John M. Harris, setting the agenda from his redoubt in Hoosier Country, gets results. I’ve written previously in this space that we right-wing reactionaries and other dissidents should co-opt “postmodern theory” to bolster our critique of the neo-liberal capitalist regime. Now lesser minds have glommed onto the idea and are parroting it with gusto. I should get royalties.
Here’s The New York Times’ snuffler Ross Douthat discussing how right-wing thinkers could enlist Foucault in an intellectual assault on the corrupt regime that oppresses us. Here’s Geoff Shullenberger, an academic, writing with a similar message, noting how contemporary mechanisms of discipline and power are exactly the sorts of things on which a Foucauldian critique could do some serious damage. Shullenberger also notes the irony that the people in the contemporary ruling class are precisely the sorts of people who fancy themselves acolytes of Foucault, having rubbed up against his ideas, however superficially, while pursuing their semi-educations at universities of one level of prestige or another. In other words, enlisting Foucault in an effort to destroy their world would be funny.
It was long the complaint of old-style economic leftists, Marxists and such, that “postmodernism” was a reactionary thing, an ideologically empty tool for the corrosion of systems of power. Now that the dominant systems of power are culturally (though not at all economically) leftist, that’s precisely what we reactionaries should like about it.

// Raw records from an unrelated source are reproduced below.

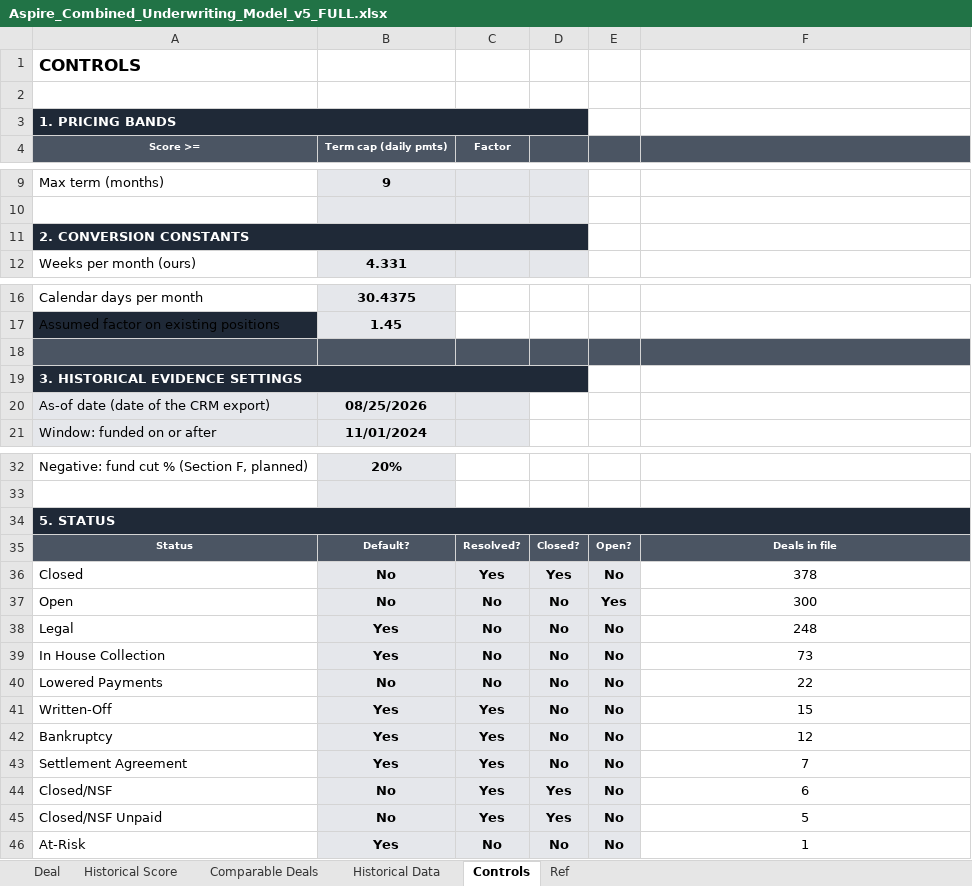
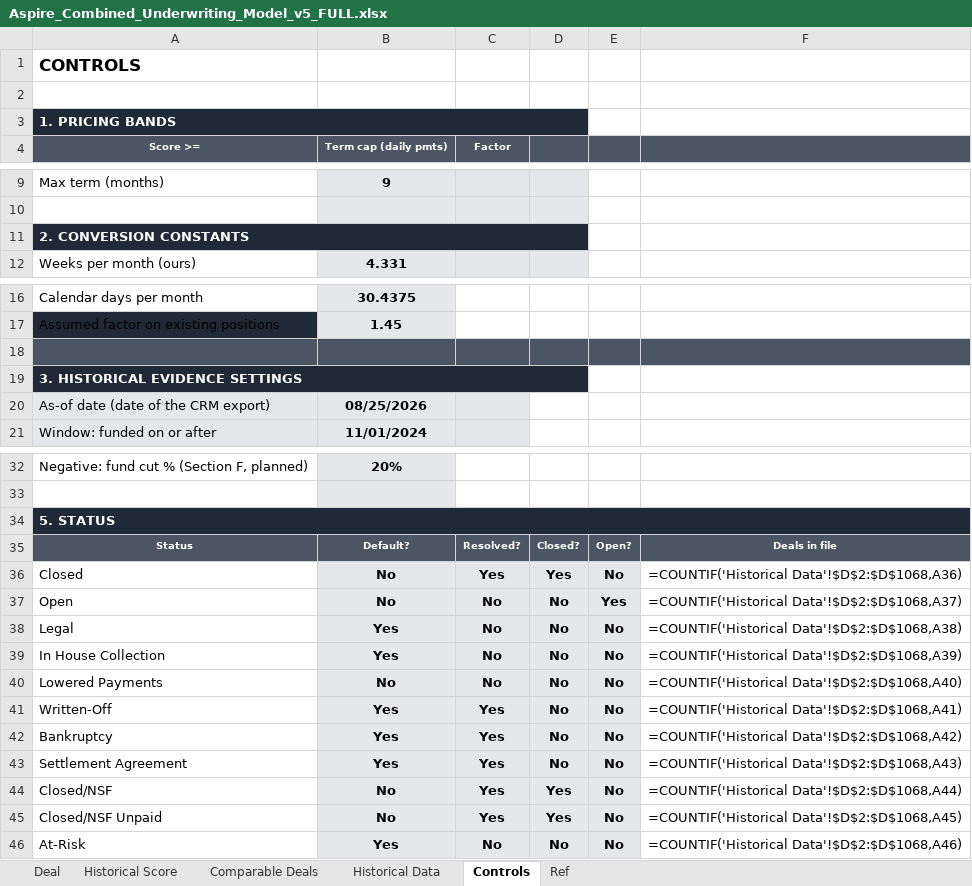
Before and after one commit to Dovibeastmode/Underwriting-Tool-House-Book, an Excel workbook: Aspire_Combined_Underwriting_Model_v5_FULL.xlsx, sheet Controls, drawn as a sheet; only a part is shown, gaps mark what is left out; values as stored, in another font and other column widths than the file's, no borders; formulas without a stored value are shown as written; the diff covers the shown part only; the diff names each change by its address in the sheet, - before the commit and + after, or states it on an @@ line.

```diff
--- a/Aspire_Combined_Underwriting_Model_v5_FULL.xlsx (sheet Controls)
+++ b/Aspire_Combined_Underwriting_Model_v5_FULL.xlsx (sheet Controls)
-B3:D3 fill: #1F2937
+B3:D3 fill: none
-B11:D11 fill: #1F2937
+B11:D11 fill: none
-B19:D19 fill: #1F2937
+B19:D19 fill: none
-B34:F34 fill: #1F2937
+B34:F34 fill: none
-F36: 378
+F36: =COUNTIF('Historical Data'!$D$2:$D$1068,A36)
-F37: 300
+F37: =COUNTIF('Historical Data'!$D$2:$D$1068,A37)
-F38: 248
+F38: =COUNTIF('Historical Data'!$D$2:$D$1068,A38)
-F39: 73
+F39: =COUNTIF('Historical Data'!$D$2:$D$1068,A39)
-F40: 22
+F40: =COUNTIF('Historical Data'!$D$2:$D$1068,A40)
-F41: 15
+F41: =COUNTIF('Historical Data'!$D$2:$D$1068,A41)
-F42: 12
+F42: =COUNTIF('Historical Data'!$D$2:$D$1068,A42)
-F43: 7
+F43: =COUNTIF('Historical Data'!$D$2:$D$1068,A43)
-F44: 6
+F44: =COUNTIF('Historical Data'!$D$2:$D$1068,A44)
-F45: 5
+F45: =COUNTIF('Historical Data'!$D$2:$D$1068,A45)
-F46: 1
+F46: =COUNTIF('Historical Data'!$D$2:$D$1068,A46)
```
Also changed, not shown: cell formats elsewhere in this sheet, sheet Comparable Deals, sheet Historical Data, sheet Deal, sheet Historical Score, formulas that keep their value, hidden cells, charts or pictures, Aspire_Combined_Underwriting_Model_v5_SAMPLE.xlsx.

A high-security office in Minsk. Chiseled male faces, the eyes in them alive with intelligence, monitor computer screens. There’s an atmosphere of high tension—but also the sense that we are in the presence of competence, alloyed to an exquisite sense of duty and, yes, morality. The tension intensifies. Then—boom—something changes.
“It is time, comrades,” says the one with colonel stripes on his tunic. “Let’s pull the trigger.”
And it begins. Cut to a scene of aerial derring-do as fighter planes of the glorious Air Force of the Republic of Belarus scramble to intercept the Ryanair jet on which Roman Protasevich, the pro-Nazi Belarusian political blogger, sexual deviant, and traitor to his own country and to the Russian World, is headed to Vilnius for a clandestine meeting with his CIA/Mossad handlers.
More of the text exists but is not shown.